## [EXCERPTED RECORDS]
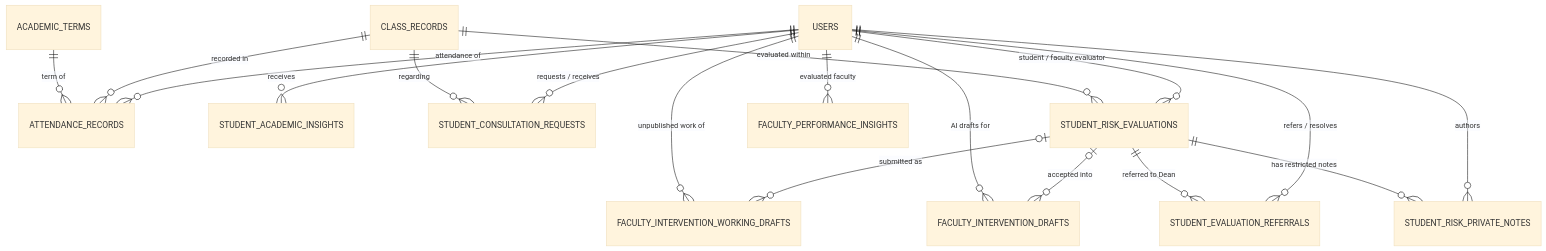
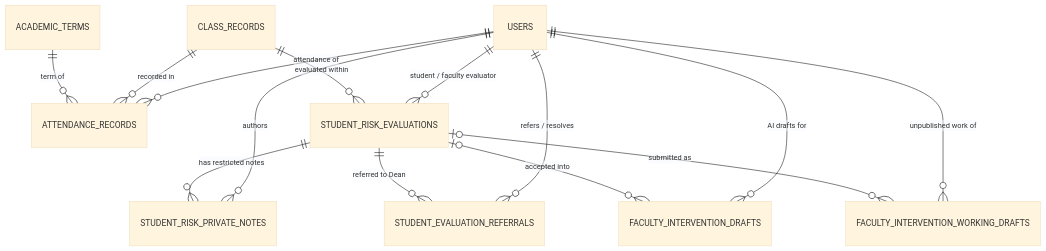
Before and after one commit to kurarensu16/sage: the diagram in docs/02-thesis/figures/Figure-2.16-ERD-Layer4.mmd, drawn with Mermaid (base theme). The commit also changed 268 other files, not shown here.

```diff
--- a/docs/02-thesis/figures/Figure-2.16-ERD-Layer4.mmd
+++ b/docs/02-thesis/figures/Figure-2.16-ERD-Layer4.mmd
@@ -1,20 +1,25 @@
 erDiagram
-%% ===== Figure 2.16 — ERD Layer 4: Risk, Advising & Consultation (updated 2026-10-10) =====
-%% Adds STUDENT_EVALUATION_REFERRALS, FACULTY_INTERVENTION_DRAFTS, FACULTY_INTERVENTION_WORKING_DRAFTS.
+%% ===== Figure 2.16 — ERD Layer 4a: Risk, Intervention & Referral (updated 2026-10-30) =====
+%% ---
+%% SPLIT NOTE. This layer used to hold risk, intervention AND consultation. Phase 7 added six
+%% advising tables and Phase 6 added the grade-consultation pair, and mermaid lays an erDiagram
+%% out as a single row of parent entities -- so the combined layer rendered 5968x916, which is
+%% 0.90 inches tall at page width. Unreadable in print.
+%% It is therefore split in two: 4a here (risk and intervention) and 4b (AI advising and grade
+%% consultation) in Figure-2.16b-ERD-Layer4b.mmd. Splitting halves the entity count per row and
+%% roughly doubles the printed height of each.
+%% ---
+%% FACULTY_PERFORMANCE_INSIGHTS was dropped 2026-10-14 (20261014150000) and is removed.
     ACADEMIC_TERMS ||--o{ ATTENDANCE_RECORDS : "term of"
     CLASS_RECORDS ||--o{ ATTENDANCE_RECORDS : "recorded in"
     USERS ||--o{ ATTENDANCE_RECORDS : "attendance of"
-    USERS ||--o{ STUDENT_ACADEMIC_INSIGHTS : "receives"
-    CLASS_RECORDS ||--o{ STUDENT_CONSULTATION_REQUESTS : "regarding"
-    USERS ||--o{ STUDENT_CONSULTATION_REQUESTS : "requests / receives"
     CLASS_RECORDS ||--o{ STUDENT_RISK_EVALUATIONS : "evaluated within"
     USERS ||--o{ STUDENT_RISK_EVALUATIONS : "student / faculty evaluator"
     STUDENT_RISK_EVALUATIONS ||--o{ STUDENT_RISK_PRIVATE_NOTES : "has restricted notes"
     USERS ||--o{ STUDENT_RISK_PRIVATE_NOTES : "authors"
     STUDENT_RISK_EVALUATIONS ||--o{ STUDENT_EVALUATION_REFERRALS : "referred to Dean"
     USERS ||--o{ STUDENT_EVALUATION_REFERRALS : "refers / resolves"
+    STUDENT_RISK_EVALUATIONS |o--o{ FACULTY_INTERVENTION_DRAFTS : "accepted into"
     USERS ||--o{ FACULTY_INTERVENTION_DRAFTS : "AI drafts for"
-    STUDENT_RISK_EVALUATIONS |o--o{ FACULTY_INTERVENTION_DRAFTS : "accepted into"
+    STUDENT_RISK_EVALUATIONS |o--o{ FACULTY_INTERVENTION_WORKING_DRAFTS : "submitted as"
     USERS ||--o{ FACULTY_INTERVENTION_WORKING_DRAFTS : "unpublished work of"
-    STUDENT_RISK_EVALUATIONS |o--o{ FACULTY_INTERVENTION_WORKING_DRAFTS : "submitted as"
-    USERS ||--o{ FACULTY_PERFORMANCE_INSIGHTS : "evaluated faculty"
```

## [EXERCISE PROMPT]
Say how many lines of the listing above contain "here", giving nothing but the number.

## [WRITTEN SOLUTION]
2